Problem description:
For the listing that follows, report how many lines contain the string "Contact", giving the number alone.

Provided records:
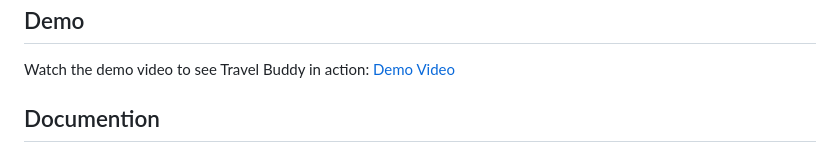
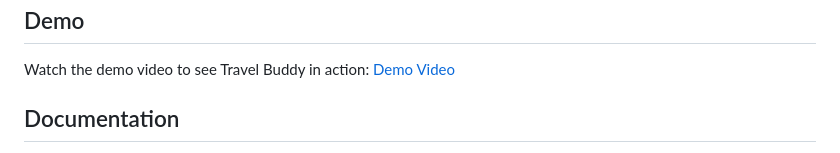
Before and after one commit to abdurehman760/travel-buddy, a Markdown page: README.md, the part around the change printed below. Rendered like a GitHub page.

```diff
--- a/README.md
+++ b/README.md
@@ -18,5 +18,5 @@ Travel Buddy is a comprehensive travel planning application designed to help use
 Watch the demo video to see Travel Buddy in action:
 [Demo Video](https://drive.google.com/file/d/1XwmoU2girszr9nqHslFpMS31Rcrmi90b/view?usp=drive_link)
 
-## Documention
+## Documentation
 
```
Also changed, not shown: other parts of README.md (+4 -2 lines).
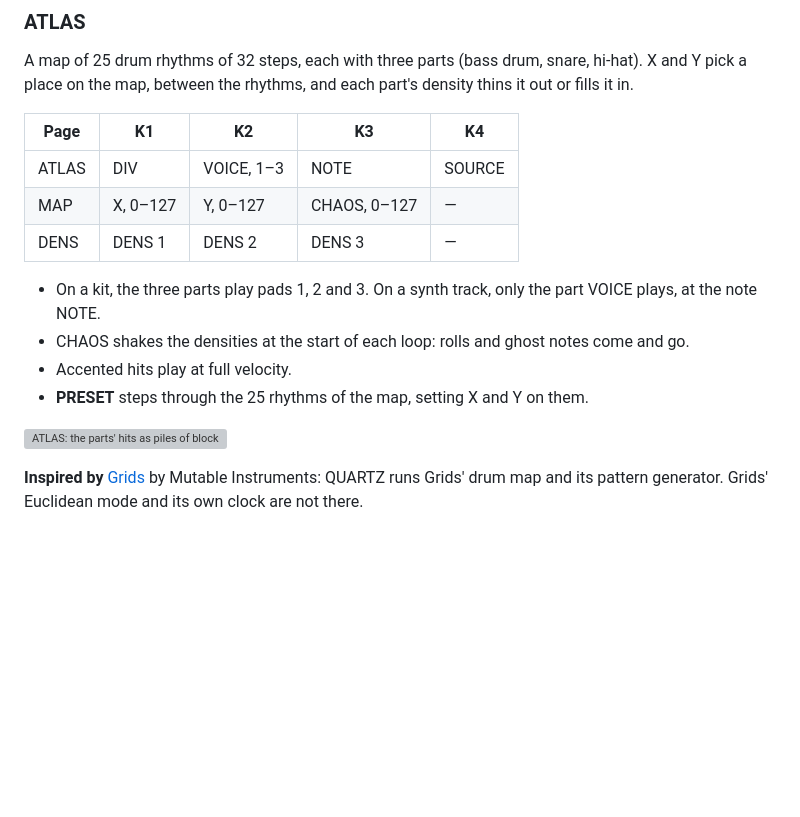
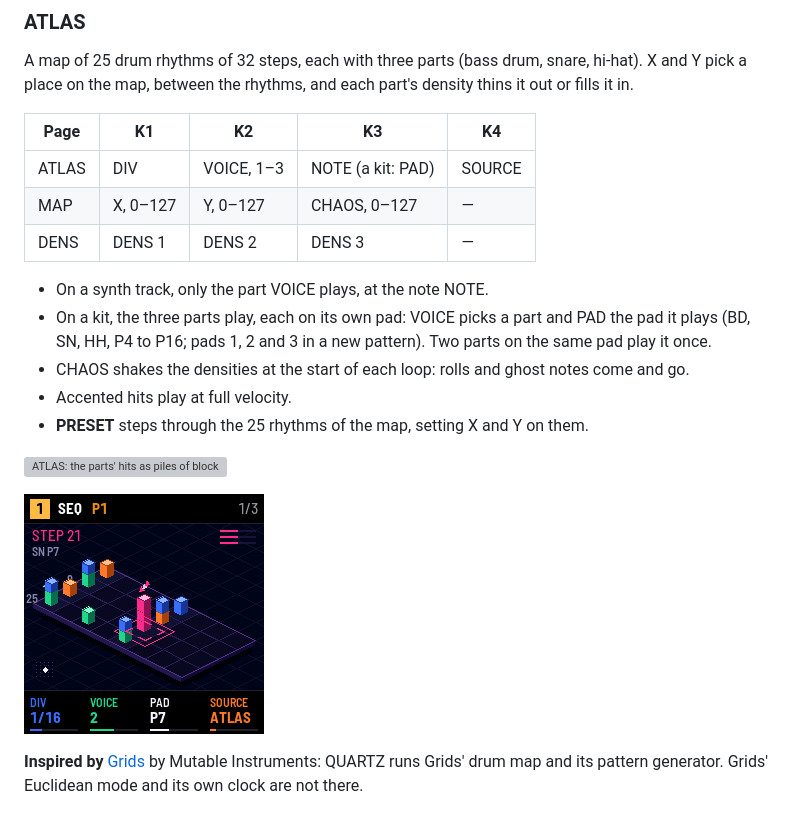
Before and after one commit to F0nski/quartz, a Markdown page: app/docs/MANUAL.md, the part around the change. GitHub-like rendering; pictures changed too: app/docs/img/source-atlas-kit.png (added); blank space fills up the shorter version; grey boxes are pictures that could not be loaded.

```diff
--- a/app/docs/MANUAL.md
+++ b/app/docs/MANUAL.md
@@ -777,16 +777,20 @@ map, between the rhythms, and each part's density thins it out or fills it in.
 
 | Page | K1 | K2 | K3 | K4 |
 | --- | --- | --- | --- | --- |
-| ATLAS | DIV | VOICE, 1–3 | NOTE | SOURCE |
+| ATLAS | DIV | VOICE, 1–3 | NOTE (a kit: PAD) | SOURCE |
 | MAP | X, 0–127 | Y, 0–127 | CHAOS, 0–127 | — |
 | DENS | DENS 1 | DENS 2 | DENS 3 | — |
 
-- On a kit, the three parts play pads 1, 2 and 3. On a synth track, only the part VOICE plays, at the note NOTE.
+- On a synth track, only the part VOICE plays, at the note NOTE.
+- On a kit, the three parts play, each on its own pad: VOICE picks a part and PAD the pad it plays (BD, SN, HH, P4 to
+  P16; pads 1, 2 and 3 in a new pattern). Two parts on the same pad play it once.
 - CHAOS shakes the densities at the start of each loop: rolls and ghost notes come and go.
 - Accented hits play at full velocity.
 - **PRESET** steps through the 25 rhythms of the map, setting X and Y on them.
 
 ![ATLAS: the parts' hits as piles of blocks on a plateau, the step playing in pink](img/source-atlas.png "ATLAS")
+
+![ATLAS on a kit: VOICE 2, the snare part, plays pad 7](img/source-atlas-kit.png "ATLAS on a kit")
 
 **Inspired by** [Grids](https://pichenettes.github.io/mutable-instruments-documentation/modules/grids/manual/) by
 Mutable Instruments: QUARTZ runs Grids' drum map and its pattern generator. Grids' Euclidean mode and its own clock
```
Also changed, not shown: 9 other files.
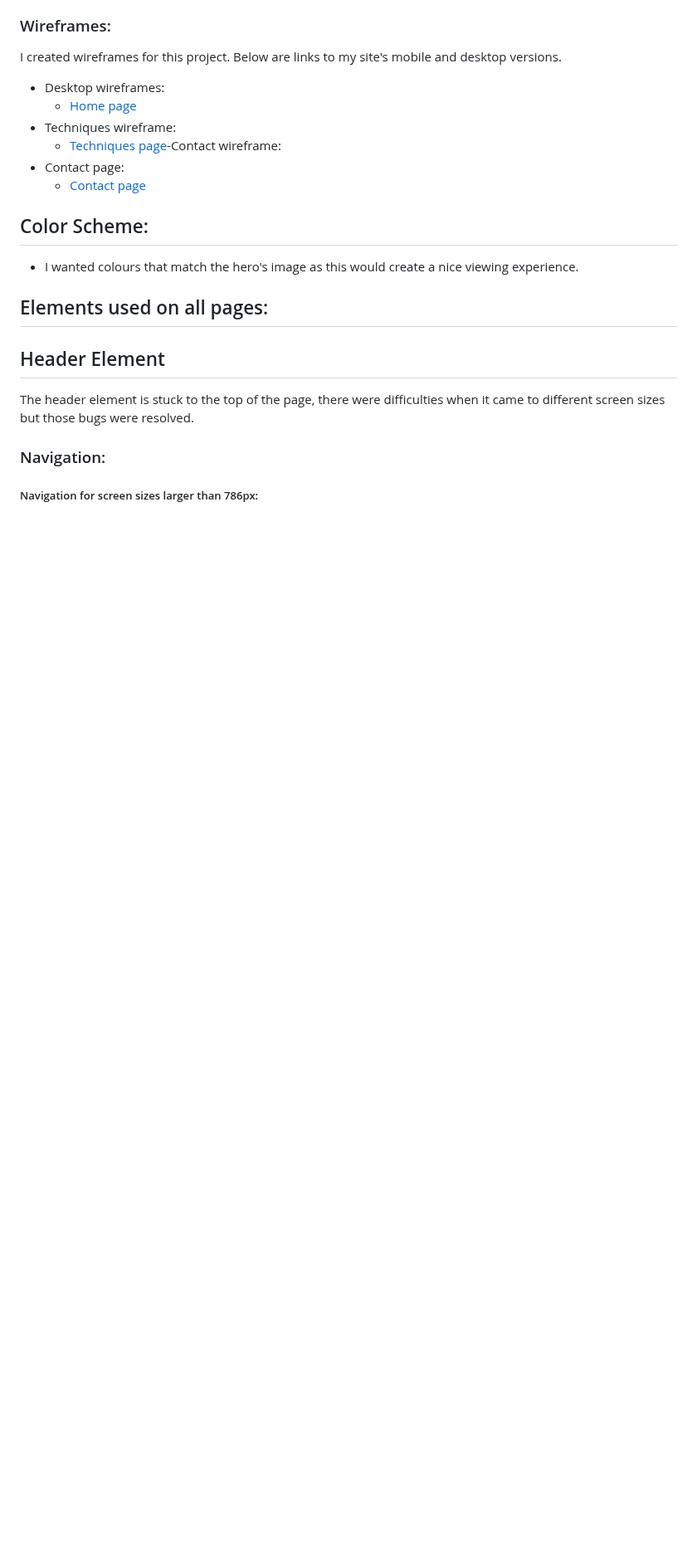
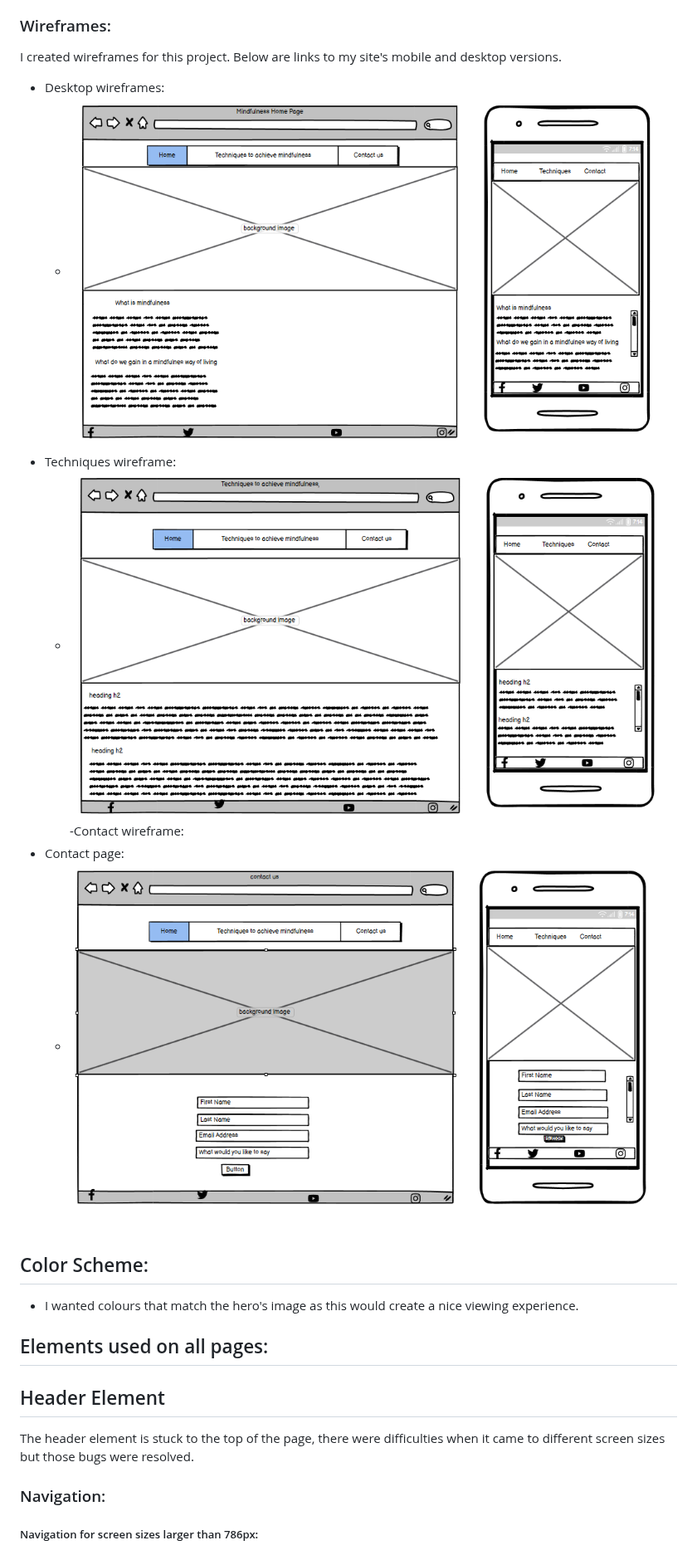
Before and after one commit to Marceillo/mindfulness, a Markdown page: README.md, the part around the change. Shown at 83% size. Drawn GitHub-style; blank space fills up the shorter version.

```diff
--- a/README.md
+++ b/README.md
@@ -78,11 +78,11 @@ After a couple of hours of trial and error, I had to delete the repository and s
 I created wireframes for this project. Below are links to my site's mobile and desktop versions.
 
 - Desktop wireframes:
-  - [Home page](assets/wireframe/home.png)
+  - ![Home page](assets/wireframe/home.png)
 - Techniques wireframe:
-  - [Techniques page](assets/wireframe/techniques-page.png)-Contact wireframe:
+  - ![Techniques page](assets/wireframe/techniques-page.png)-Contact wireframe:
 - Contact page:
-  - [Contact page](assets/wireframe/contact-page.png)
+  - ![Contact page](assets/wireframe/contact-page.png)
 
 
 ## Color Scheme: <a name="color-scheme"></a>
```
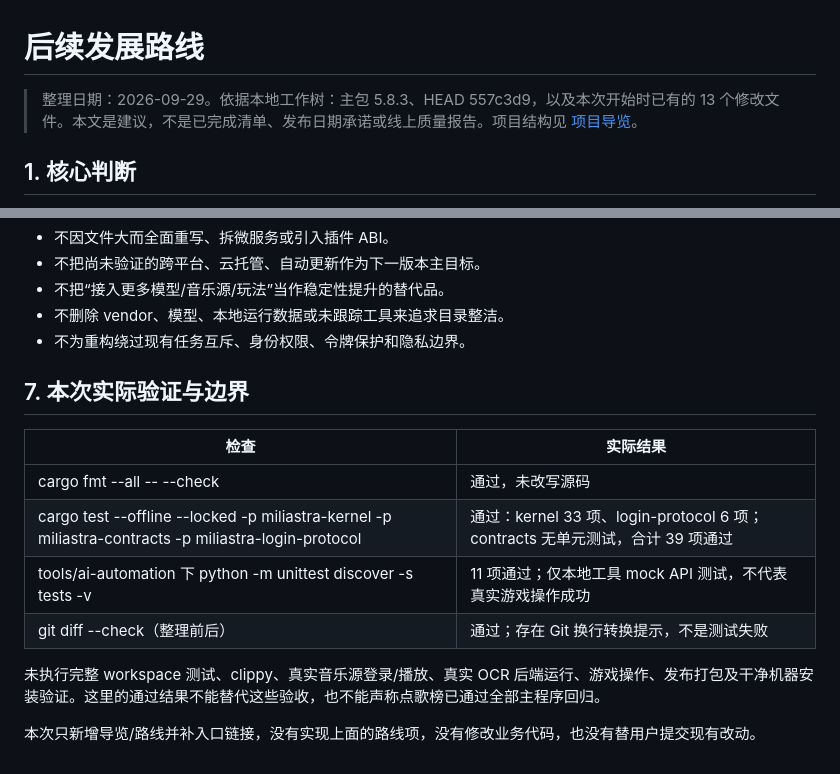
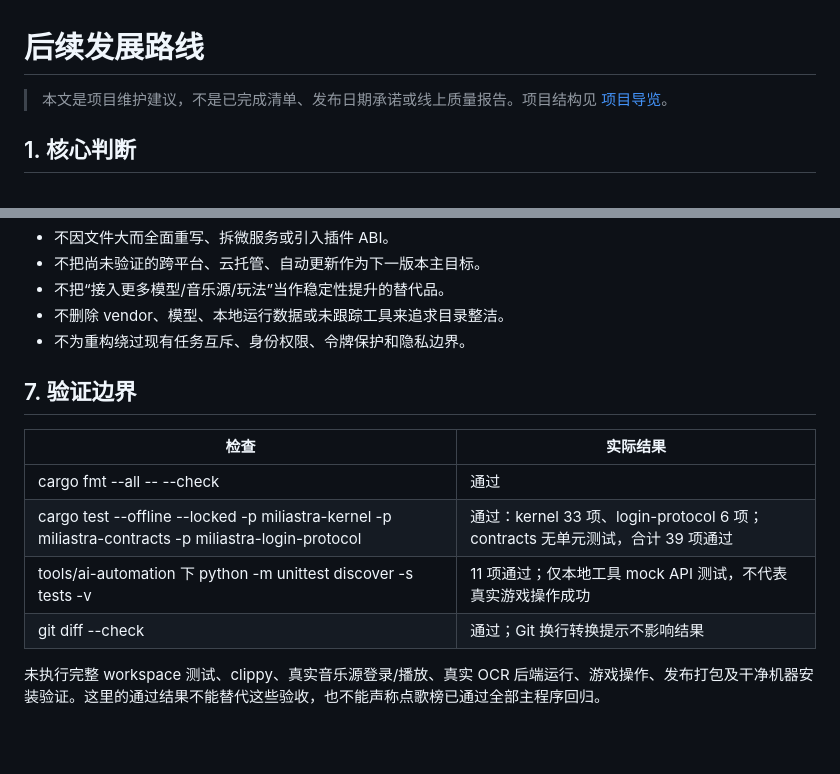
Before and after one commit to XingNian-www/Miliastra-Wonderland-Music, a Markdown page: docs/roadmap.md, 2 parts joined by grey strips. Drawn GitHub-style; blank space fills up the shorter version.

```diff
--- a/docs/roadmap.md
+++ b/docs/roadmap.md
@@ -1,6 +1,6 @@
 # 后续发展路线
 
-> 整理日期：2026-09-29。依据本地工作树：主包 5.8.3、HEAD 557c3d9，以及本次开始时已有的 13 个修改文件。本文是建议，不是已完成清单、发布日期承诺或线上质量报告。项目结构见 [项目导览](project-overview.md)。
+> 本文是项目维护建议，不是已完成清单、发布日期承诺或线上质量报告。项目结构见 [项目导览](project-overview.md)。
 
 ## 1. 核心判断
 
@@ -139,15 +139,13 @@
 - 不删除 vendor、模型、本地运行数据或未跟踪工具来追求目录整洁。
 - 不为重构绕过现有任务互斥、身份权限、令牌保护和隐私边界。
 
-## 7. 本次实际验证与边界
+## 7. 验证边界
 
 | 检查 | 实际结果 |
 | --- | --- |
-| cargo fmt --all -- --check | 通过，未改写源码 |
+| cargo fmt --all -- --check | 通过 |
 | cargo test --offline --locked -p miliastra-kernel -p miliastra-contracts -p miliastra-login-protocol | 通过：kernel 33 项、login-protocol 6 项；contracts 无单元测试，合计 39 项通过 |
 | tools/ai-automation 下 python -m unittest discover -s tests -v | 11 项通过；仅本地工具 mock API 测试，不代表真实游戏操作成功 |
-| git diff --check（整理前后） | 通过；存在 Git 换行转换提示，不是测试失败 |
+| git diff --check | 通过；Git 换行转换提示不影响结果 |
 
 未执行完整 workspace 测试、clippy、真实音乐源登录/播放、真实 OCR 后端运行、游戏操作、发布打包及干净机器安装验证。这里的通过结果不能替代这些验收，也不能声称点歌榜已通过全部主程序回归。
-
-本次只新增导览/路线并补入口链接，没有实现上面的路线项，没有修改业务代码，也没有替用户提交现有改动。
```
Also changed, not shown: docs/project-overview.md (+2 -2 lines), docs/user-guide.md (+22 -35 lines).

Answer for the task:
5